*What is expected:* Although the entries contain pictures, copy only their text, exactly as written.

*Data supplied:*
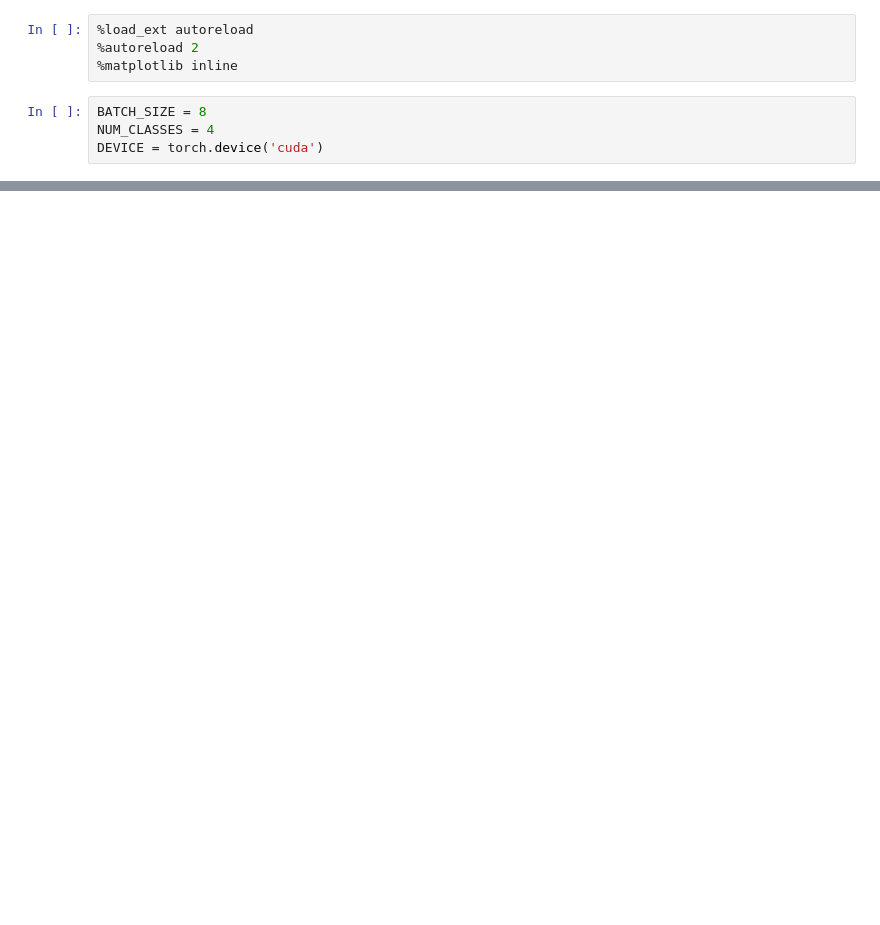
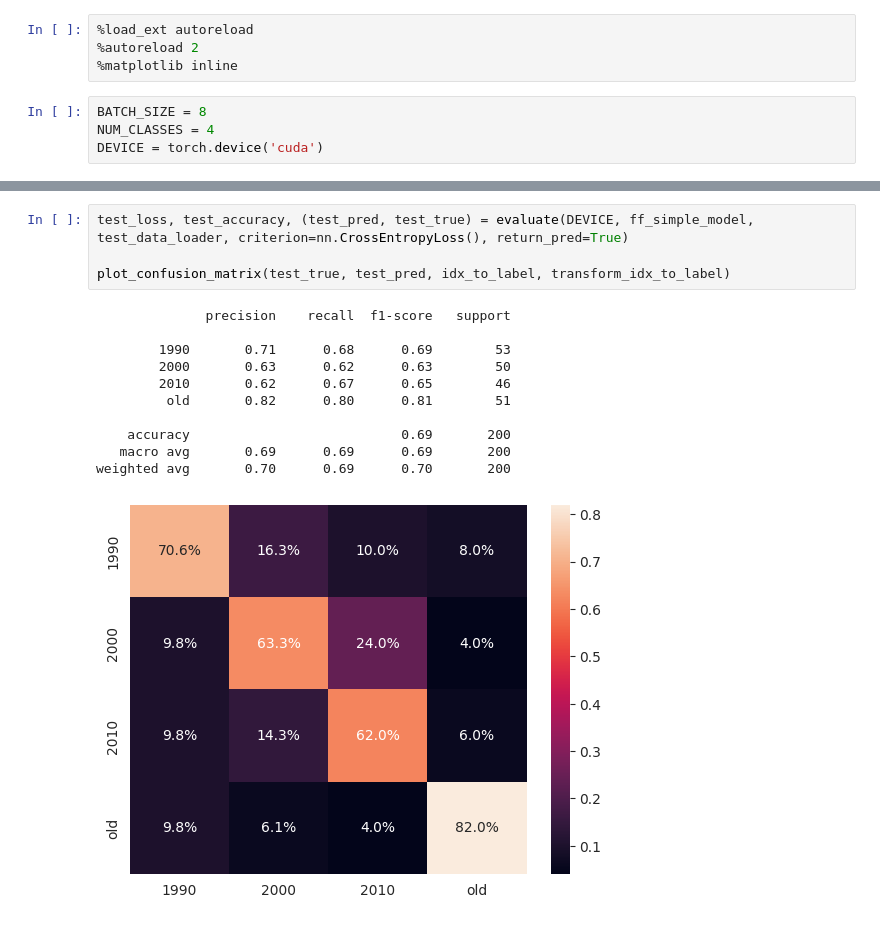
Before and after one commit to Sergey-Baranenkov/mag_coursework, a Jupyter notebook: decade_classification/decade_classification_vggish.ipynb, the cells around one changed output, grey strips where cells are left out. Cells and saved outputs as stored; diff of their text form; blank space fills up the shorter version.

```diff
--- a/decade_classification/decade_classification_vggish.ipynb
+++ b/decade_classification/decade_classification_vggish.ipynb
@@ -28,0 +72,16 @@ def transform_idx_to_label(x):
+# %%
+test_loss, test_accuracy, (test_pred, test_true) = evaluate(DEVICE, ff_simple_model, test_data_loader, criterion=nn.CrossEntropyLoss(), return_pred=True)
+
+plot_confusion_matrix(test_true, test_pred, idx_to_label, transform_idx_to_label)
+# %% [output]
+              precision    recall  f1-score   support
+
+        1990       0.71      0.68      0.69        53
+        2000       0.63      0.62      0.63        50
+        2010       0.62      0.67      0.65        46
+         old       0.82      0.80      0.81        51
+
+    accuracy                           0.69       200
+   macro avg       0.69      0.69      0.69       200
+weighted avg       0.70      0.69      0.70       200
+[figure, added]
```
Also changed, not shown: parts of 19 cells of this notebook, 6 other files.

*Answer to this exercise:*
Before and after one commit to Sergey-Baranenkov/mag_coursework, a Jupyter notebook: decade_classification/decade_classification_vggish.ipynb, the cells around one changed output, grey strips where cells are left out. Cells and saved outputs as stored; diff of their text form; blank space fills up the shorter version.

```diff
--- a/decade_classification/decade_classification_vggish.ipynb
+++ b/decade_classification/decade_classification_vggish.ipynb
@@ -28,0 +72,16 @@ def transform_idx_to_label(x):
+# %%
+test_loss, test_accuracy, (test_pred, test_true) = evaluate(DEVICE, ff_simple_model, test_data_loader, criterion=nn.CrossEntropyLoss(), return_pred=True)
+
+plot_confusion_matrix(test_true, test_pred, idx_to_label, transform_idx_to_label)
+# %% [output]
+              precision    recall  f1-score   support
+
+        1990       0.71      0.68      0.69        53
+        2000       0.63      0.62      0.63        50
+        2010       0.62      0.67      0.65        46
+         old       0.82      0.80      0.81        51
+
+    accuracy                           0.69       200
+   macro avg       0.69      0.69      0.69       200
+weighted avg       0.70      0.69      0.70       200
+[figure, added]
```
Also changed, not shown: parts of 19 cells of this notebook, 6 other files.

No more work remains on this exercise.